and implementation of a national community policing doctrine;
22. Underscores the importance that planning documents for MINUSTAH’s
military and police components, such as the concept of operations and rules of
engagement, be regularly updated, as appropriate, and be in line with the provisions
of all its relevant resolutions, and requests the Secretary-General to report on them
to the Security Council and troop- and police-contributing countries;
23. Requests the Secretary-General to report to the Council on the
implementation of MINUSTAH’s mandate, semi-annually and not later than 45 days
prior to its expiration;
24. Requests the Secretary-General to include in his reports a comprehensive
assessment of threats to security in Haiti and give particular attention to the
protective environment for all, in particular women and children, and on progress in
the sustainable resettlement of displace persons, and to propose, as appropriate,
options to reconfigure the composition of MINUSTAH;
25. Decides to remain seized of the matter.

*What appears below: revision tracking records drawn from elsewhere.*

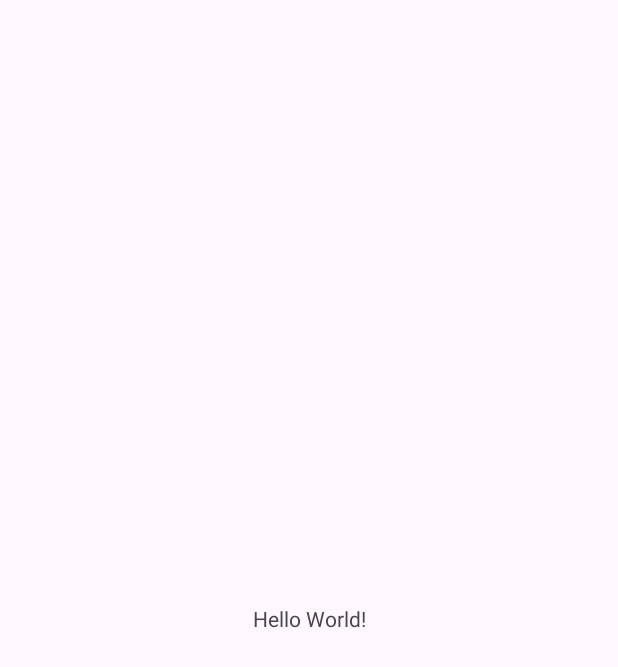
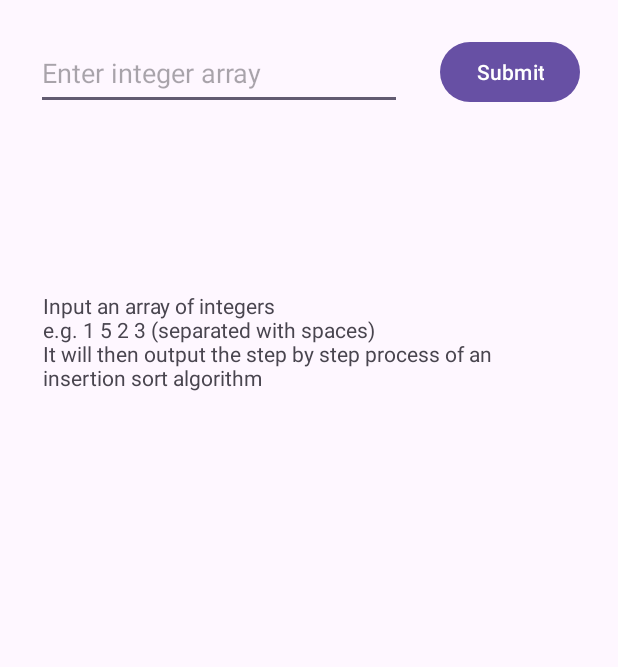
Before and after one commit to bartsuper/advanced-software-processing-android-programming, an Android app: the screen it shows after launch (MainActivity), on a phone screen of 412 x 824 dp. Before the commit the part shown is almost empty. Shown: the top 667 px of the screen. Run offline under Robolectric (Android 15) with nearby library versions, the phone set to English and light mode, and no system bars.

Commit message:
finished the project

```diff
--- a/app/src/main/java/com/example/selectionsortproject/MainActivity.java
+++ b/app/src/main/java/com/example/selectionsortproject/MainActivity.java
@@ -1,6 +1,11 @@
 package com.example.selectionsortproject;
 
 import android.os.Bundle;
+import android.view.View;
+import android.view.inputmethod.EditorInfo;
+import android.widget.Button;
+import android.widget.EditText;
+import android.widget.TextView;
 
 import androidx.activity.EdgeToEdge;
 import androidx.appcompat.app.AppCompatActivity;
@@ -20,5 +25,28 @@ public class MainActivity extends AppCompatActivity {
             v.setPadding(systemBars.left, systemBars.top, systemBars.right, systemBars.bottom);
             return insets;
         });
+        EditText arrayInput = findViewById(R.id.editTextText);
+        Button submitButton = findViewById(R.id.button);
+        TextView resultView = findViewById(R.id.textView);
+
+        arrayInput.setHint("Enter integer array");
+        resultView.setText("Input an array of integers\ne.g. 1 5 2 3 (separated with spaces)\nIt will then output the step by step process of an insertion sort algorithm");
+
+        SortingAlgorithm insertionSort = new SortingAlgorithm();
+
+        submitButton.setOnClickListener(new View.OnClickListener() {
+            @Override
+            public void onClick(View v) {
+                String inputText = arrayInput.getText().toString();
+                String result = insertionSort.insertionSort(inputText);
+                arrayInput.setText("");
+                arrayInput.onEditorAction(EditorInfo.IME_ACTION_DONE);
+                resultView.setText(result);
+            }
+        });
+    }
+
+    public void quit(){
+        finishAffinity();
     }
 }
--- a/app/src/main/res/layout/activity_main.xml
+++ b/app/src/main/res/layout/activity_main.xml
@@ -1,19 +1,41 @@
 <?xml version="1.0" encoding="utf-8"?>
-<androidx.constraintlayout.widget.ConstraintLayout
-    xmlns:android="http://schemas.android.com/apk/res/android"
+<androidx.constraintlayout.widget.ConstraintLayout xmlns:android="http://schemas.android.com/apk/res/android"
+    xmlns:app="http://schemas.android.com/apk/res-auto"
     xmlns:tools="http://schemas.android.com/tools"
-    xmlns:app="http://schemas.android.com/apk/res-auto"
     android:id="@+id/main"
     android:layout_width="match_parent"
     android:layout_height="match_parent"
     tools:context=".MainActivity">
+
+    <EditText
+        android:id="@+id/editTextText"
+        android:layout_width="244dp"
+        android:layout_height="49dp"
+        android:layout_marginStart="24dp"
+        android:layout_marginTop="24dp"
+        android:ems="10"
+        android:inputType="text"
+        app:layout_constraintStart_toStartOf="parent"
+        app:layout_constraintTop_toTopOf="parent" />
+
+    <Button
+        android:id="@+id/button"
+        android:layout_width="wrap_content"
+        android:layout_height="wrap_content"
+        android:layout_marginStart="24dp"
+        android:layout_marginTop="24dp"
+        android:layout_marginEnd="24dp"
+        android:text="Submit"
+        app:layout_constraintEnd_toEndOf="parent"
+        app:layout_constraintStart_toEndOf="@+id/editTextText"
+        app:layout_constraintTop_toTopOf="parent" />
+
     <TextView
-      android:layout_width="wrap_content"
-      android:layout_height="wrap_content"
-      android:text="Hello World!"
-      app:layout_constraintBottom_toBottomOf="parent"
-      app:layout_constraintStart_toStartOf="parent"
-      app:layout_constraintEnd_toEndOf="parent"
-      app:layout_constraintTop_toTopOf="parent" />
-
-  </androidx.constraintlayout.widget.ConstraintLayout>
+        android:id="@+id/textView"
+        android:layout_width="355dp"
+        android:layout_height="534dp"
+        android:layout_marginBottom="96dp"
+        app:layout_constraintBottom_toBottomOf="parent"
+        app:layout_constraintEnd_toEndOf="parent"
+        app:layout_constraintStart_toStartOf="parent" />
+</androidx.constraintlayout.widget.ConstraintLayout>
```
Also changed, not shown: app/src/main/java/com/example/selectionsortproject/SortingAlgorithm.java (added, +69 -0 lines), 2 other files.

The question concerning Haiti
Related with resolutions
1325 1542 1576 1608 1612 1658 1702 1743 1780 1820 1840 1882 1888 1889 1892 1894 1908 1927 1944
Quoted in resolutions
2070 2119 2180 2243 2313 2350
Security Council Composition